# On “practical” polynomial coefficients if P = NP

I got riddled by the following problem: Wikipedia states (without citation)

Cryptography, for example, relies on certain problems being difficult. A constructive and efficient solution[Note 1] to an NP-complete problem such as 3-SAT would break most existing cryptosystems including:

[...]

1. Exactly how efficient a solution must be to pose a threat to cryptography depends on the details. A solution of $$\mathcal{O}(N ^ 2)$$ or better and a reasonable constant term would be disastrous.
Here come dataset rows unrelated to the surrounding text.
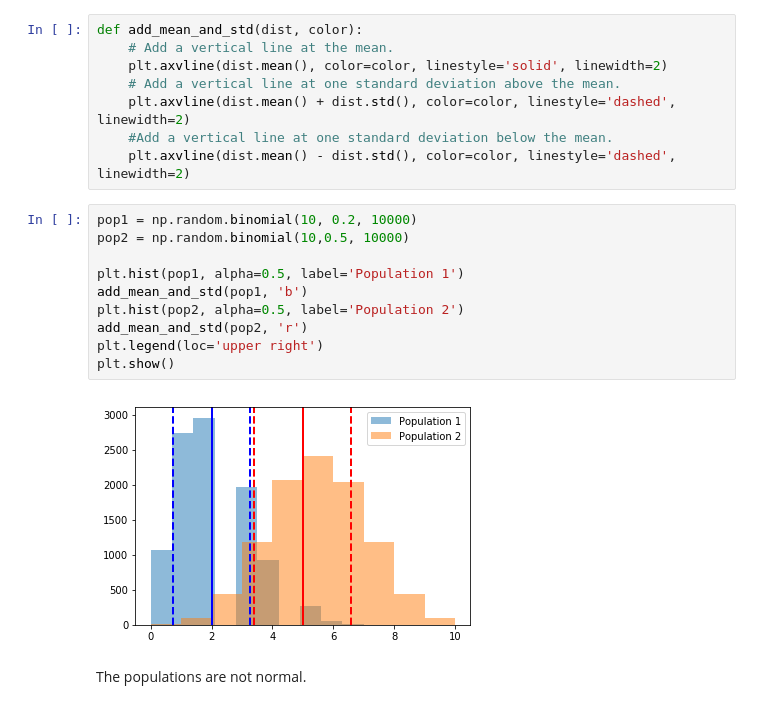
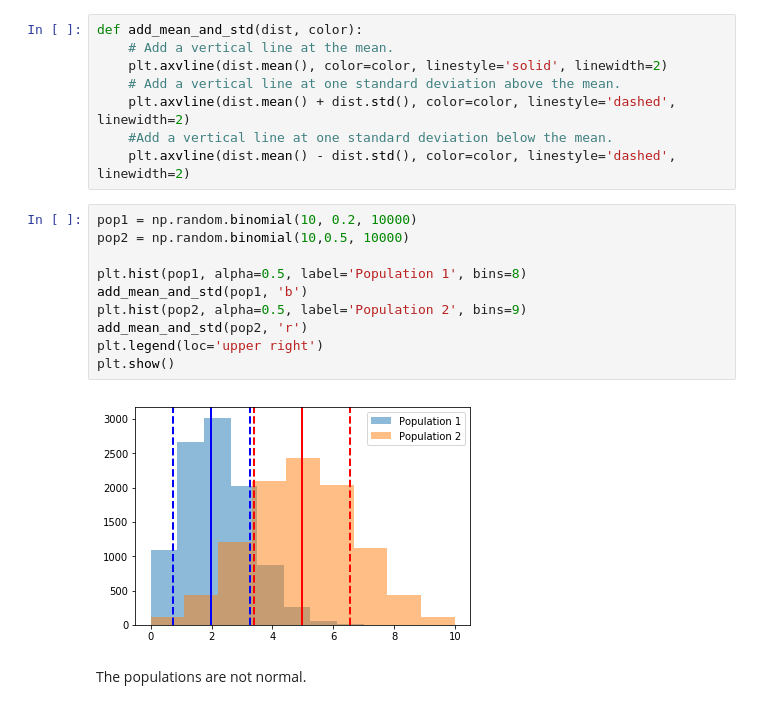
Before and after one commit to davidnmora/thinkful, a Jupyter notebook: 3.3.6-CLT.ipynb, the cells around one changed output. Saved outputs shown, nothing was run; the diff lists cells and outputs as text.

```diff
--- a/3.3.6-CLT.ipynb
+++ b/3.3.6-CLT.ipynb
@@ -19,15 +19,15 @@ def add_mean_and_std(dist, color):
 # %%
 pop1 = np.random.binomial(10, 0.2, 10000)
 pop2 = np.random.binomial(10,0.5, 10000)
 
-plt.hist(pop1, alpha=0.5, label='Population 1')
+plt.hist(pop1, alpha=0.5, label='Population 1', bins=8)
 add_mean_and_std(pop1, 'b')
-plt.hist(pop2, alpha=0.5, label='Population 2')
+plt.hist(pop2, alpha=0.5, label='Population 2', bins=9)
 add_mean_and_std(pop2, 'r')
 plt.legend(loc='upper right')
 plt.show()
 # %% [output]
-[figure, old version]
+[figure, new version]
 # %% [markdown]
 The populations are not normal.
 # %% [markdown]
```
Also changed, not shown: parts of 6 cells of this notebook.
On the other hand, a solution that is $$\Omega (N ^ 4)$$ or worse in almost all cases would not pose an immediate practical danger.
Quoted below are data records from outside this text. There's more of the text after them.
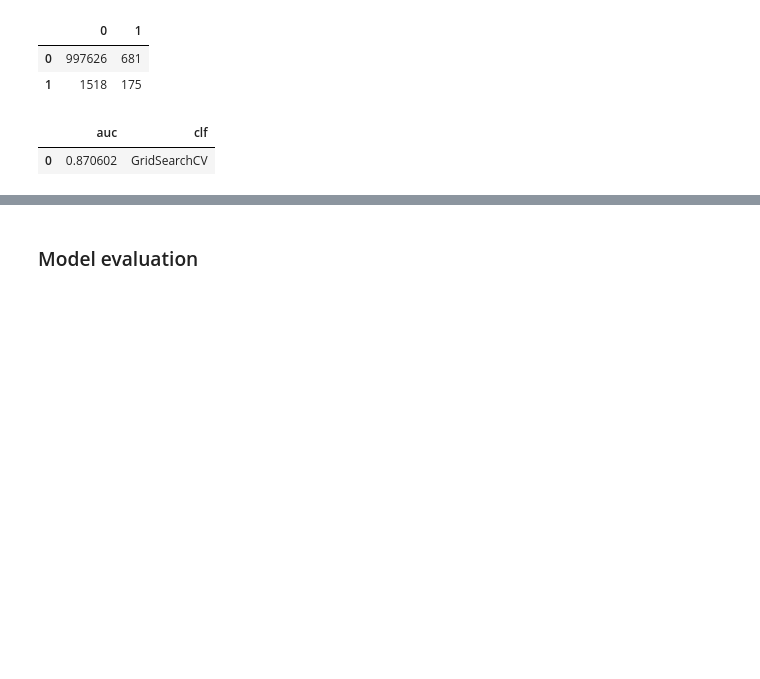
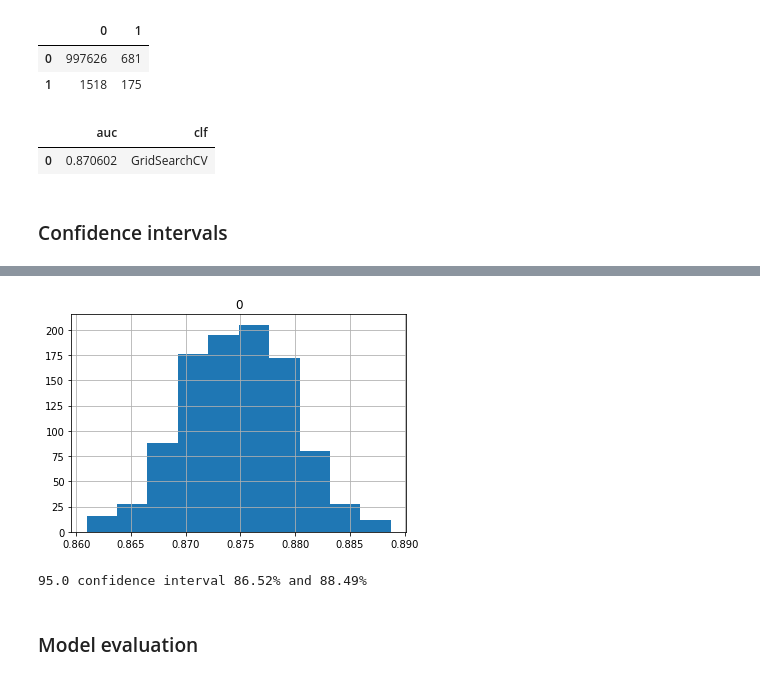
Before and after one commit to dkomlen/kaggle, a Jupyter notebook: talkingdata-adtracking-fraud-detection/fraud-detection.ipynb, the cells around one changed output, grey strips where cells are left out. Drawn from its saved outputs; the diff is of its cells as text; code cells hidden in the pictures; blank space fills up the shorter version.

Commit message:
[MLND] Add confidence intervals

```diff
--- a/talkingdata-adtracking-fraud-detection/fraud-detection.ipynb
+++ b/talkingdata-adtracking-fraud-detection/fraud-detection.ipynb
@@ -197,13 +195,14 @@ from sklearn import tree
 from sklearn.ensemble import GradientBoostingClassifier
 from sklearn.ensemble import RandomForestClassifier
 
-def evaluate_model(clf, tstX=test_X, tsty=test_y):
+def evaluate_model(clf, tstX=test_X, tsty=test_y, verbose=True):
     predicted_proba_y = clf.predict_proba(tstX)[:,1]
     predicted_y = clf.predict(tstX)
     clf_name = str(clf).split('(')[0]
-    display(clf)
-    print(clf_name + ' confusion matrix:')
-    display(pd.DataFrame(confusion_matrix(tsty, predicted_y)))
+    if verbose:
+        display(clf)
+        print(clf_name + ' confusion matrix:')
+        display(pd.DataFrame(confusion_matrix(tsty, predicted_y)))
     return [{'clf': clf_name,
             'auc': roc_auc_score(tsty, predicted_proba_y)}]
 
@@ -359,3 +381,29 @@ GridSearchCV confusion matrix:
 | 1 | 1518 | 175 |
 |  | auc | clf |
 | 0 | 0.870602 | GridSearchCV |
+# %% [markdown]
+### Confidence intervals
+# %%
+from sklearn.externals import joblib
+from sklearn.utils import resample
+
+n_bootstraps = 1000
+bootstraps = []
+model = joblib.load('final_model.joblib')
+
+def bootstrap_score(i):
+    sample_X, sample_y = resample(test_X, test_y)
+    res = evaluate_model(model, sample_X, sample_y, False)
+    return res[0]['auc']
+
+with tqdm(total=n_bootstraps, desc="Preparing bootstraps") as pbar:
+    pool = mp.Pool(maxtasksperchild=1000)
+
+    for bootstrap in pool.imap(bootstrap_score, range(n_bootstraps)):
+        bootstraps.append(bootstrap)
+        pbar.update()
+    pool.close()
+    pool.join()
+
+pd.DataFrame(bootstraps).hist();
+# %% [output]
@@ -362,3 +411,13 @@ GridSearchCV confusion matrix:
+[figure, added]
+# %%
+alpha = 0.95
+p = ((1.0 - alpha) / 2.0) * 100
+lower = max(0.0, np.percentile(bootstraps, p))
+p = (alpha + ((1.0 - alpha) / 2.0)) * 100
+upper = min(1.0, np.percentile(bootstraps, p))
+print('%.1f confidence interval %.2f%% and %.2f%%' % (alpha*100, lower*100, upper*100))
+# %% [output]
+95.0 confidence interval 86.52% and 88.49%
 # %% [markdown]
 ### Model evaluation
 # %%
```
Also changed, not shown: parts of 3 cells of this notebook, 1 other file.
How can you make such strong a statement about the whole class of NP-complete problems if by the very definition the reduction function and the growth of the input string caused by the reduction can have arbitrary polynomial constants?

For example, consider I have an algorithm A that solves some subclass C of NP-complete problems in time $$\mathcal{O}(n)$$. Further consider C is really weird, e.g. Super Mario Bros or something like that and my reduction function needs $$\mathcal{O}(n ^ 8)$$ time to reduce a problem p $$\small{\in}$$ 3SAT to p1 $$\small{\in}$$ C while it also grows the size of the input string by $$\mathcal{O}(n ^ 8)$$. So, to solve a problem p in 3SAT I would need to

• reduce it to p1, needing $$\mathcal{O}(n ^ 8)$$ time
• solve p1, needing $$\mathcal{O}(n)$$ time if n is the size of the input string p1, but $$\mathcal{O}(n ^ 8)$$ if n is the size of the input string p

In the end I would need to solve two problems in $$\mathcal{O}(n ^ 8)$$ if n is size of my original problem. And while being linear in the size of p1 (and in consequence be "disastrous" according to Wikipedias definition) it would be more like "impossible to do for big problems" in relation to the size of p.

Am I completely missing something?